(Aim of the exercise) Among the entries that follow, find the lines holding "pubspec" and say how many there are, with no other words.

────────

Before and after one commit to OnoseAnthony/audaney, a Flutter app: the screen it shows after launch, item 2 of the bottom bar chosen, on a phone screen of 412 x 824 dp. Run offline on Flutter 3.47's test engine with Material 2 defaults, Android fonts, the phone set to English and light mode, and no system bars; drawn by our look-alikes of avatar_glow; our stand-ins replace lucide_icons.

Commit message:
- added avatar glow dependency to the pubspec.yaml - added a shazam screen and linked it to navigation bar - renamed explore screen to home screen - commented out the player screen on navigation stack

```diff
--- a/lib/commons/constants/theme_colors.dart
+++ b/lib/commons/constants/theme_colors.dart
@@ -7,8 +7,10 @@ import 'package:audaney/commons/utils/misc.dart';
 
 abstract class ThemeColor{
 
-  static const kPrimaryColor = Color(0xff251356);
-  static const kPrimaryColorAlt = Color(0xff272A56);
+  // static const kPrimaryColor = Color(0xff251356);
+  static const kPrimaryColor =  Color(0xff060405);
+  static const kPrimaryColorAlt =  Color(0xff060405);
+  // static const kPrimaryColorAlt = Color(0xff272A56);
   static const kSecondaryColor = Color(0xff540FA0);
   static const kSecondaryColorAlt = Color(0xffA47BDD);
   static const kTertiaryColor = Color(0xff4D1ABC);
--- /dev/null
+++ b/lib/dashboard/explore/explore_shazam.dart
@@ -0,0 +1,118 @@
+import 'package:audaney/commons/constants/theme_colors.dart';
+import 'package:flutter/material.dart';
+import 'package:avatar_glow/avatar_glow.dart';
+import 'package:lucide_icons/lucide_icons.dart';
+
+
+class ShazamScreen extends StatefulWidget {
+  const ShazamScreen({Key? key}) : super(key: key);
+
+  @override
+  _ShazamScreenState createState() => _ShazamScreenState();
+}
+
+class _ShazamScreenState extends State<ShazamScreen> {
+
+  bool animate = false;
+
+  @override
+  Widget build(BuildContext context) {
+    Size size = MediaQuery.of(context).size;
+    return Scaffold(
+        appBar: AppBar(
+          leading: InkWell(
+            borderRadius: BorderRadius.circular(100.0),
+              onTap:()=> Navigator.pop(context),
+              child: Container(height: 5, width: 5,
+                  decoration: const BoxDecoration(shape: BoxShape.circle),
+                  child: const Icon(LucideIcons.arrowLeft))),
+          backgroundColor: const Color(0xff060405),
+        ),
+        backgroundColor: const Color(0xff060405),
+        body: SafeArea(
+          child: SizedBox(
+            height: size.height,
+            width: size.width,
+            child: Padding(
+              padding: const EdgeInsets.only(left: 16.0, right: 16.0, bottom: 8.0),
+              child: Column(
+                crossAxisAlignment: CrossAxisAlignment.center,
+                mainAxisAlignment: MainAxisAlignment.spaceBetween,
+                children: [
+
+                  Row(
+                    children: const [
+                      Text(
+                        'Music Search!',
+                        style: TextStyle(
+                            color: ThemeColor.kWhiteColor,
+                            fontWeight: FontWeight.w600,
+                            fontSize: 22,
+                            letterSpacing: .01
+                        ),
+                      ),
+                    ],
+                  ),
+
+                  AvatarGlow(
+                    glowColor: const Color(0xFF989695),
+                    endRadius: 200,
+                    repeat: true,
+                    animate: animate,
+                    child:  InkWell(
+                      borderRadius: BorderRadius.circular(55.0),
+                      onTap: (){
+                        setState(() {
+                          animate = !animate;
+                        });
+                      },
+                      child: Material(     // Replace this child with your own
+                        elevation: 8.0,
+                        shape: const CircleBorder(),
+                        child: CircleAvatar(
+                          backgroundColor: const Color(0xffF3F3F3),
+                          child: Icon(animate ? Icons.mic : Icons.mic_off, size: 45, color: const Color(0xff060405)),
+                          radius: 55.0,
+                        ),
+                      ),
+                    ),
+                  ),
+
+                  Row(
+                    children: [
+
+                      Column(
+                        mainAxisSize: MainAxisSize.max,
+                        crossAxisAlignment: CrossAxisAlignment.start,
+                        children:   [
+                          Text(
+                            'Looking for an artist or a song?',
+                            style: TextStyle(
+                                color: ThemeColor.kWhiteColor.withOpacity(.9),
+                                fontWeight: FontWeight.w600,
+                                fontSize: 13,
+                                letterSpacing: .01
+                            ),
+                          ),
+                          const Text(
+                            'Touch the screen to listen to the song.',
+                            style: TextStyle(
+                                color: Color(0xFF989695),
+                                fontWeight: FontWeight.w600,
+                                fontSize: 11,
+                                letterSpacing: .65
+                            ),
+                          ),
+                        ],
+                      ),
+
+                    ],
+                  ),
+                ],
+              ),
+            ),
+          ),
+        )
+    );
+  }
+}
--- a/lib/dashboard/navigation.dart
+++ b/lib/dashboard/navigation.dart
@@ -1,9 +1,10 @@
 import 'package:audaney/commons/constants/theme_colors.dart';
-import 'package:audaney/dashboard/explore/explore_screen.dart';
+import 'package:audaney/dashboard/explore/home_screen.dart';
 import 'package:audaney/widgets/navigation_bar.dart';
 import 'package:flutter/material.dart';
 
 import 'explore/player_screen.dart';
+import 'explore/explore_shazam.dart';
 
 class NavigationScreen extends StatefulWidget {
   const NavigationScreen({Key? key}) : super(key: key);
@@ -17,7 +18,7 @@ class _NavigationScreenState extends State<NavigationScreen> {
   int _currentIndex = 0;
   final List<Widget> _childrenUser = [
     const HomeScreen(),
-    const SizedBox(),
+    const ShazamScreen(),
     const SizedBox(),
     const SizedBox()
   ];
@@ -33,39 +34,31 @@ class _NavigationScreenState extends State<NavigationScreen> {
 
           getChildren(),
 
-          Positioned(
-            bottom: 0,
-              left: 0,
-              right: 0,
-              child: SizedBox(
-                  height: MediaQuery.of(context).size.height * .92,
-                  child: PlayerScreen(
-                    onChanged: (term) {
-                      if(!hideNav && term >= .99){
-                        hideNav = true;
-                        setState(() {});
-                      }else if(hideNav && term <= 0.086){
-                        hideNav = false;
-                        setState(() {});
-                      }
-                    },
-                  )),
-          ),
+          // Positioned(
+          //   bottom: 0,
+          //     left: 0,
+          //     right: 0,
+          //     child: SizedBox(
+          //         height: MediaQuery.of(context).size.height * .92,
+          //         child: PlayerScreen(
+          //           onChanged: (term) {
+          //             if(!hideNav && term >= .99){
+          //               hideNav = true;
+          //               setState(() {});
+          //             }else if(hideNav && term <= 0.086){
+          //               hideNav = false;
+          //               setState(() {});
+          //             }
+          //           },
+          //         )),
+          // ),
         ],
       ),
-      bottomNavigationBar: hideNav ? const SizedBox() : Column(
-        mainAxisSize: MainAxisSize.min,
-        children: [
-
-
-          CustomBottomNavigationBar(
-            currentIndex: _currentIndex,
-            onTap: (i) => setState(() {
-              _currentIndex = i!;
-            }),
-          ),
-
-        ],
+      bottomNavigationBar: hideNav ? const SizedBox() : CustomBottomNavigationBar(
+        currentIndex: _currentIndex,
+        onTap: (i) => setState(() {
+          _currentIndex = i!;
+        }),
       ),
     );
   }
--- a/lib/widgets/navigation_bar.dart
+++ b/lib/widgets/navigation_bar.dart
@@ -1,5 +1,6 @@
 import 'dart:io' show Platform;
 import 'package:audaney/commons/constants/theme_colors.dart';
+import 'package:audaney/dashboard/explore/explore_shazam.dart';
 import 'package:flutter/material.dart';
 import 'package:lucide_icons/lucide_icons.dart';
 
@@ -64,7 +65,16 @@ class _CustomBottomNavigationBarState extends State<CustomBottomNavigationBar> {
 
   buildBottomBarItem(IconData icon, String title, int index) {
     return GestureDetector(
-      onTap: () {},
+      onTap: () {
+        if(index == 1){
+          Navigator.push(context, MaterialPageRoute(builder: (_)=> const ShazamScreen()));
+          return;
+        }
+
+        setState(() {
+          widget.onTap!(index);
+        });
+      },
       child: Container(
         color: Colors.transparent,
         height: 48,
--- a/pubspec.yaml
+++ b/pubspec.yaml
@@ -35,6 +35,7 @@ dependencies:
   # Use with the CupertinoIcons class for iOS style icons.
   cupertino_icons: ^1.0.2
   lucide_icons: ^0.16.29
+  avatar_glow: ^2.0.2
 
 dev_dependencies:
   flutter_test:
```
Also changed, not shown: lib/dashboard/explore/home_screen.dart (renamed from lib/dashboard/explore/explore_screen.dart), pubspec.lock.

────────

(Result of the task) 4